5 Reasons Donald Trump Should Focus On The White Vote

5 Reasons Donald Trump Should Focus On The White Vote

The key to a Trump victory will be the white vote, not the Hispanic vote, the black vote, or any other vote.
John Gibbs
By

Prepare to be mindblown. A black dude is going to tell you why the GOP’s winning strategy is to focus like a laser on the white vote.

One key result of the increased polarization happening in America under President Obama is that Republicans have a chance to decisively capture the white vote in a historic fashion. In fact, the key to a Trump victory will be the white vote, not the Hispanic vote, the black vote, or any other vote.

Why? For one, the Democratic Party has already lost the white vote, and lost it big. Mitt Romney won the demographic by a whopping 59-39 landslide margin in 2012. Trump is leading it by similar margins. This is because the Democratic Party has decided that, due to the rising Hispanic and immigrant population—who vote about 80 percent Democratic—they no longer need the white vote to win, but rather can rely on favorable changing demographics to deliver elections.

This means Democrats are leaving white voters the wayside the same way they have ignored blacks for decades. The difference is that whites take notice and vote Republican in response. Black folks just keep voting Democratic.

Yet despite increasing white support for Republicans, Romney ultimately lost the 2012 race because minorities tend to vote Democratic as a bloc, and the white voter turnout he generated was not enough to overcome the minority vote that overwhelmingly and predictably came out against him.

So, to avoid a repeat of 2012, how much would Trump need in order to win? In short, Trump needs about 62 percent of the white vote to win the popular vote (in comparison to Romney’s 59 percent). More importantly, he would need to do between three and six points better on average than Romney did among white voters in the swing states, in order to win those states and thus win the election. That’s a tall order. But I argue it’s possible for several reasons.

1. People Are Excited to Vote for Donald Trump
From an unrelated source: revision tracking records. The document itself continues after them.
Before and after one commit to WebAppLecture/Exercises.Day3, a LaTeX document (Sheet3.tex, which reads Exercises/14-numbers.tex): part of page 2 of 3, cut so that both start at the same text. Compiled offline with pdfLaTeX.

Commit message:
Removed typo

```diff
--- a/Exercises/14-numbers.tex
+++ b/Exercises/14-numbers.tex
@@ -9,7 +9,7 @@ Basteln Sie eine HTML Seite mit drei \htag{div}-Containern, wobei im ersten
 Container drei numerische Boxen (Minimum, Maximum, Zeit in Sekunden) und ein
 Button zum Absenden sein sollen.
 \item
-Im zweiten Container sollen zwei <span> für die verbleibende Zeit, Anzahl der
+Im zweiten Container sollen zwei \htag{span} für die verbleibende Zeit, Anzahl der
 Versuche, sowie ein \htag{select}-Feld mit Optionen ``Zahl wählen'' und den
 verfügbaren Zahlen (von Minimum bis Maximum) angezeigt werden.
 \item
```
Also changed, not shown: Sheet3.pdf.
Trump is a momentum generator. He far surpasses the excitement level of Romney in 2012. Indeed, voter turnout in the 2016 Virginia GOP primary broke 2012 turnout by more than a whopping 700,000 votes, and smashed the previous record set in the year 2000 by 50 percent. Trump shattered Romney’s 2012 numbers by similar margins in Ohio, and by large margins in other states.
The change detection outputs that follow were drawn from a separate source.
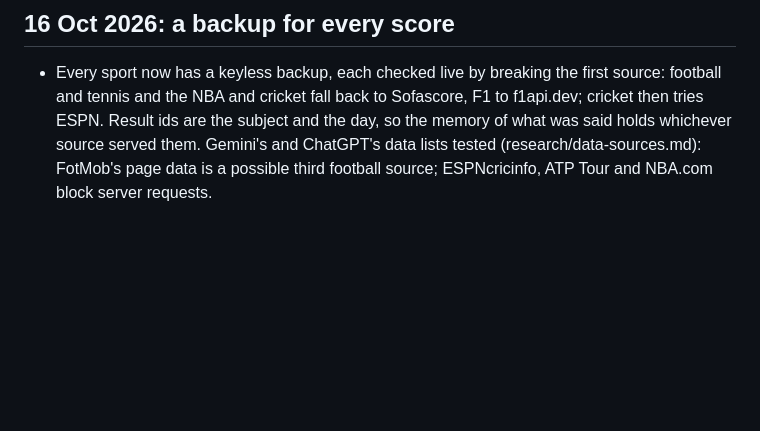
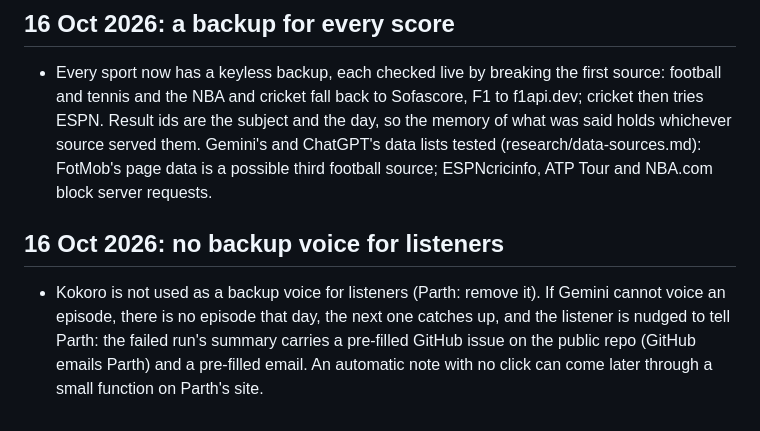
Before and after one commit to thefirstparth/podcast, a Markdown page: docs/DECISIONS.md, the part around the change. Drawn GitHub-style; blank space fills up the shorter version.

```diff
--- a/docs/DECISIONS.md
+++ b/docs/DECISIONS.md
@@ -42,3 +42,6 @@
 
 ## 16 Oct 2026: a backup for every score
 - Every sport now has a keyless backup, each checked live by breaking the first source: football and tennis and the NBA and cricket fall back to Sofascore, F1 to f1api.dev; cricket then tries ESPN. Result ids are the subject and the day, so the memory of what was said holds whichever source served them. Gemini's and ChatGPT's data lists tested (research/data-sources.md): FotMob's page data is a possible third football source; ESPNcricinfo, ATP Tour and NBA.com block server requests.
+
+## 16 Oct 2026: no backup voice for listeners
+- Kokoro is not used as a backup voice for listeners (Parth: remove it). If Gemini cannot voice an episode, there is no episode that day, the next one catches up, and the listener is nudged to tell Parth: the failed run's summary carries a pre-filled GitHub issue on the public repo (GitHub emails Parth) and a pre-filled email. An automatic note with no click can come later through a small function on Parth's site.
```
Also changed, not shown: docs/PLAN.md (+8 -4 lines).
In fact, Trump received more primary votes than any GOP candidate ever in history, despite being in a crowded field of 17 candidates, the largest pool ever. All this even though he spent very little on advertisements, get-out-the-vote efforts, or staffing. He’s also beating Romney among evangelicals. Much of this increased support has been among white blue-collar voters, who vote overwhelmingly Republican.

Granted, with few precedents to go on, the number crunchers are not totally sure of the link between primary turnouts and general election turnout. However, given that this election has thus far wildly defied the predictions of all the pundits, if there’s any link between primary momentum and general election momentum I expect at least some to transfer into the general election and help Trump get much better numbers with white voters than Romney did in 2012.

2. Everybody Hates Hillary

Although Trump has much more momentum and excitement than Romney did in 2012, Hillary has much less momentum and excitement than Obama did in 2008 or 2012. Indeed, if primary voter turnout has even a light correlation to general election turnout in this unprecedented crazy cycle, things don’t bode well for the Clinton camp: only 27.4 million people cast Democratic primary ballots in 2016, far fewer than the 35 million cast in 2008, the last competitive Democratic primary. That’s despite the presence of popular outsider Bernie Sanders this year.

Further, Hillary Clinton has historically low favorability ratings, and sits 10 to 15 points lower in favorability than Obama did at this time four years ago. Let’s also not forget Mrs. Clinton almost got indicted. That certainly won’t help her image with the white swing voters undecided between staying home or going out to vote for Hillary. Although they may like her better than Trump, many are not ready to cast their ballot for someone they don’t trust.

Minorities, unlike white swing voters, tend to stick with the Democratic candidate regardless of policy positions or personal character. Thus, the deciding factor with Hillary will be white voters. Given her low favorability, low momentum, and character damaged by an FBI investigation, she is almost certainly in worse shape with that group than Obama was in either election. This bodes well for the Republican challenger’s chances with white voters.

3. Latinos Aren’t Dropping Trump

Despite popular prognostications, Trump’s allegedly anti-Mexican comments have not caused a decrease in support among the Latino vote. Indeed, data shows the Latino vote is about the same percentage Republican as it has been in the previous two cycles. While Trump’s strong support for the police, his willingness to talk frankly about the problem of black crime, and his rejection of political correctness may cause some loss of support among black voters—many of whom see the police as an adversary and see talk about black crime as racist—it may cause an even larger bump in support among white voters.  They are more likely to believe he is simply speaking honestly about the issues, no matter how uncomfortable it may make some feel.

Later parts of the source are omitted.